Well in the late 1960s a local factory across the road from me suffered that fate. It was only listed on the stock exchange because back then publicly listed companies enjoyed better tax regulations as opposed to private companies.
The business had been established in the early 1920's by two fellows who returned from WW1 and used a war loan to get established.
It grew and grew. They virtually manufactured every commercial kitchen in the state and elsewhere. Both the old fellows fell off the perch eventually and left the bulk of the shares in the company to the kids.
The vultures moved in with a takeover offer marginally better than market price.
They immediately put 120 local people out of work, did untold damage to other local suppliers, sold the factory off for about 1,000 X book value and left everyone using their kitchens without any backup maintenance.

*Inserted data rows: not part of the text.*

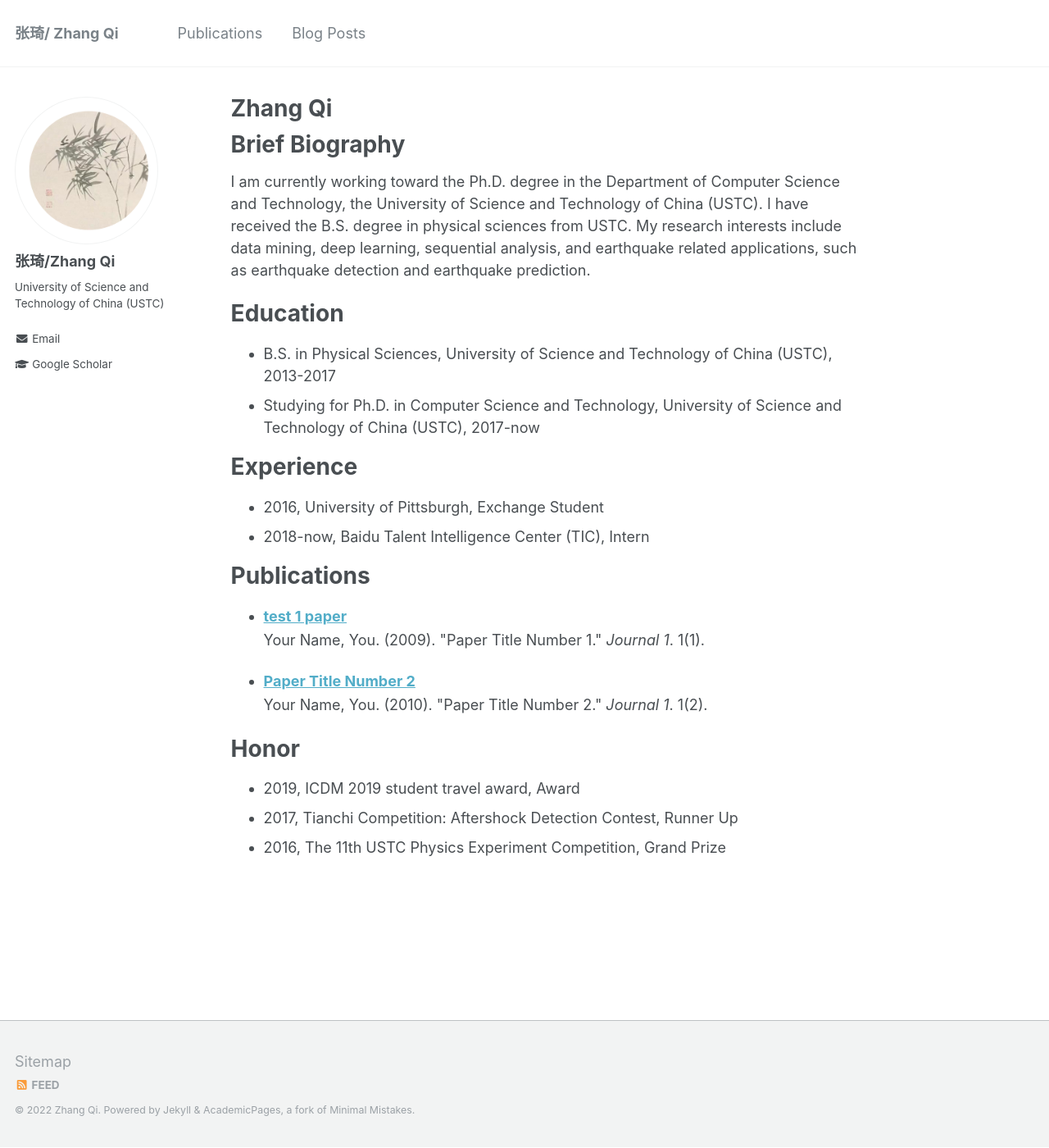
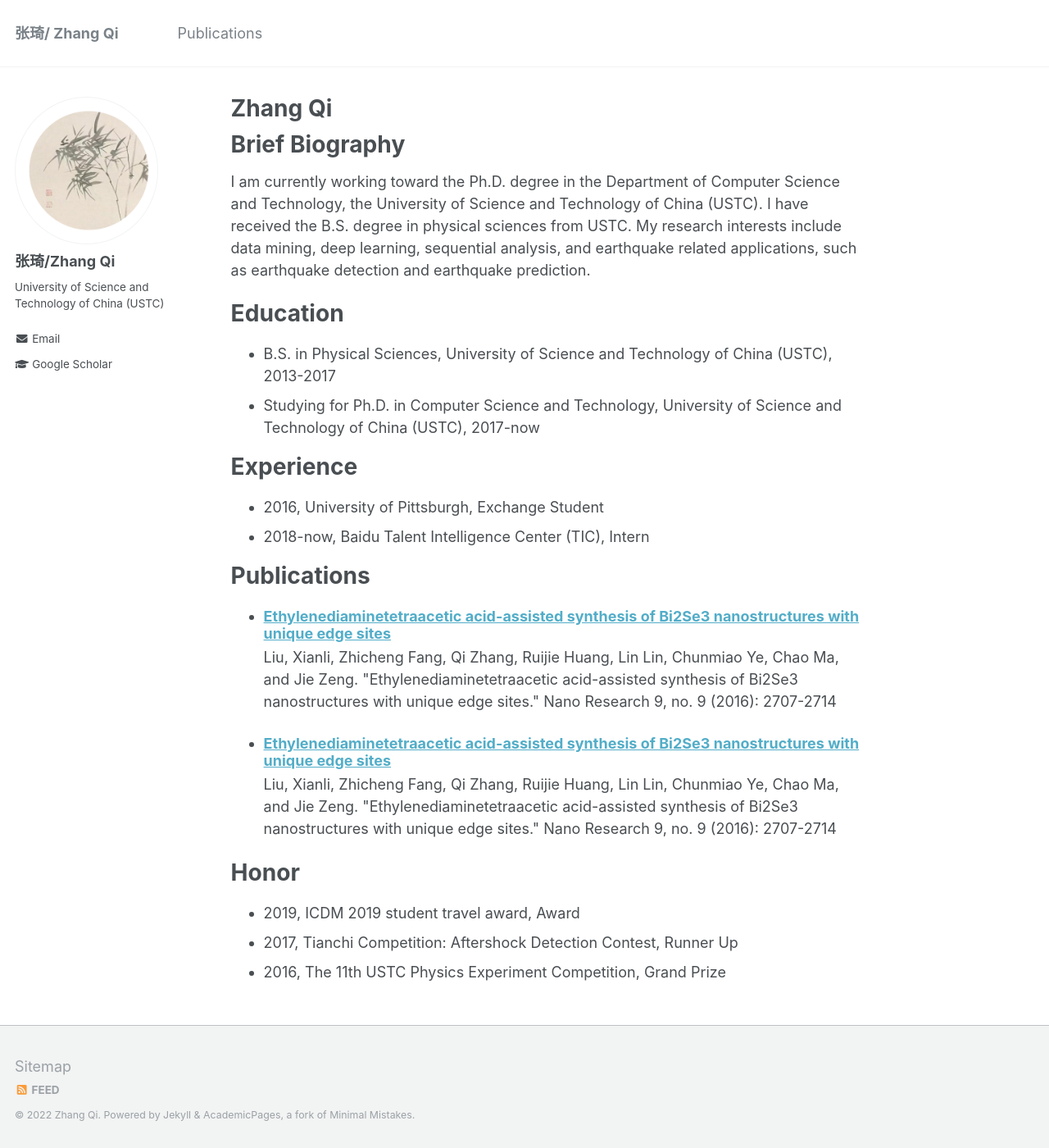
Before and after one commit to 7-Z-7/7-Z-7.github.io, a Jekyll site: the page built from _pages/about.md, in a window 1280 px wide and 1400 px high. Shown: the whole window at 82% size. Built offline with Jekyll 4.4.1, drawn with Linux system fonts in a browser that asks for light colours.

Commit message:
publication add

```diff
--- a/_data/navigation.yml
+++ b/_data/navigation.yml
@@ -12,8 +12,8 @@ main:
 #  - title: "Portfolio"
 #    url: /portfolio/
 
-  - title: "Blog Posts"
-    url: /year-archive/
+# - title: "Blog Posts"
+    # url: /year-archive/
 
 #  - title: "CV"
 #    url: /cv/
--- a/_publications/2009-10-01-paper-title-number-1.md
+++ /dev/null
@@ -1,15 +0,0 @@
----
-title: "test 1 paper"
-collection: publications
-permalink: /publication/2009-10-01-paper-title-number-1
-excerpt: 'This paper is about the number 1. The number 2 is left for future work.'
-date: 2009-10-01
-venue: 'Journal 1'
-paperurl: 'http://academicpages.github.io/files/paper1.pdf'
-citation: 'Your Name, You. (2009). &quot;Paper Title Number 1.&quot; <i>Journal 1</i>. 1(1).'
----
-This paper is about the number 1. The number 2 is left for future work.
-
-[Download paper here](http://academicpages.github.io/files/paper1.pdf)
-
-Recommended citation: Your Name, You. (2009). "Paper Title Number 1." <i>Journal 1</i>. 1(1).
--- a/_publications/2010-10-01-paper-title-number-2.md
+++ /dev/null
@@ -1,15 +0,0 @@
----
-title: "Paper Title Number 2"
-collection: publications
-permalink: /publication/2010-10-01-paper-title-number-2
-excerpt: 'This paper is about the number 2. The number 3 is left for future work.'
-date: 2010-10-01
-venue: 'Journal 1'
-paperurl: 'http://academicpages.github.io/files/paper2.pdf'
-citation: 'Your Name, You. (2010). &quot;Paper Title Number 2.&quot; <i>Journal 1</i>. 1(2).'
----
-This paper is about the number 2. The number 3 is left for future work.
-
-[Download paper here](http://academicpages.github.io/files/paper2.pdf)
-
-Recommended citation: Your Name, You. (2010). "Paper Title Number 2." <i>Journal 1</i>. 1(2).
--- /dev/null
+++ b/_publications/2016-07-05-Ethylenediaminetetraacetic acid-assisted synthesis of Bi2Se3 nanostructures with unique edge sites.md
@@ -0,0 +1,15 @@
+---
+title: "Ethylenediaminetetraacetic acid-assisted synthesis of Bi2Se3 nanostructures with unique edge sites"
+collection: publications
+permalink: /publication/2016-07-05-Ethylenediaminetetraacetic acid-assisted synthesis of Bi2Se3 nanostructures with unique edge sites
+excerpt: 'Nanomaterials with unique edge sites have received increasing attention due to their superior performance in various applications. Herein, we employed an effective ethylenediaminetetraacetic acid (EDTA)-assisted method to synthesize a series of exotic Bi2Se3 nanostructures with distinct edge sites. It was found that the products changed from smooth nanoplates to half-plate-containing and crown-like nanoplates upon increasing the molar ratio of EDTA to Bi3+. Mechanistic studies indicated that, when a dislocation source and relatively high supersaturation exist, the step edges in the initially formed seeds can serve as supporting sites for the growth of epilayers, leading to the formation of half-plate-containing nanoplates. In contrast, when the dislocation source and a suitably low supersaturation are simultaneously present in the system, the dislocation-driven growth mode dominates the process, in which the step edges form at the later stage of the growth responsible for the formation of crown-like nanoplates.'
+date: 2016-07-05
+venue: 'Nano Research'
+paperurl: 'http://academicpages.github.io/files/2016Ethylenediaminetetraacetic acid-assisted synthesis.pdf'
+citation: 'Liu, Xianli, Zhicheng Fang, Qi Zhang, Ruijie Huang, Lin Lin, Chunmiao Ye, Chao Ma, and Jie Zeng. "Ethylenediaminetetraacetic acid-assisted synthesis of Bi2Se3 nanostructures with unique edge sites." Nano Research 9, no. 9 (2016): 2707-2714'
+---
+This paper is about the number 1. The number 2 is left for future work.
+
+[Download paper here](http://academicpages.github.io/files/paper1.pdf)
+
+Recommended citation: Your Name, You. (2009). "Paper Title Number 1." <i>Journal 1</i>. 1(1).
--- /dev/null
+++ b/_publications/2017-07-05-Ethylenediaminetetraacetic acid-assisted synthesis of Bi2Se3 nanostructures with unique edge sites.md
@@ -0,0 +1,10 @@
+---
+title: "Ethylenediaminetetraacetic acid-assisted synthesis of Bi2Se3 nanostructures with unique edge sites"
+collection: publications
+permalink: /publication/2017-07-05-Ethylenediaminetetraacetic acid-assisted synthesis of Bi2Se3 nanostructures with unique edge sites
+excerpt: 'Nanomaterials with unique edge sites have received increasing attention due to their superior performance in various applications. Herein, we employed an effective ethylenediaminetetraacetic acid (EDTA)-assisted method to synthesize a series of exotic Bi2Se3 nanostructures with distinct edge sites. It was found that the products changed from smooth nanoplates to half-plate-containing and crown-like nanoplates upon increasing the molar ratio of EDTA to Bi3+. Mechanistic studies indicated that, when a dislocation source and relatively high supersaturation exist, the step edges in the initially formed seeds can serve as supporting sites for the growth of epilayers, leading to the formation of half-plate-containing nanoplates. In contrast, when the dislocation source and a suitably low supersaturation are simultaneously present in the system, the dislocation-driven growth mode dominates the process, in which the step edges form at the later stage of the growth responsible for the formation of crown-like nanoplates.'
+date: 2017-07-05
+venue: 'Nano Research'
+paperurl: 'http://academicpages.github.io/files/2016Ethylenediaminetetraacetic acid-assisted synthesis.pdf'
+citation: 'Liu, Xianli, Zhicheng Fang, Qi Zhang, Ruijie Huang, Lin Lin, Chunmiao Ye, Chao Ma, and Jie Zeng. "Ethylenediaminetetraacetic acid-assisted synthesis of Bi2Se3 nanostructures with unique edge sites." Nano Research 9, no. 9 (2016): 2707-2714'
+---
```
Also changed, not shown: 4 other files.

Flamboyant stockbrokers and merchant bankers who never raised a sweat in their lives profited handsomely.
Pity about the carnage they left behind. All "real" workers.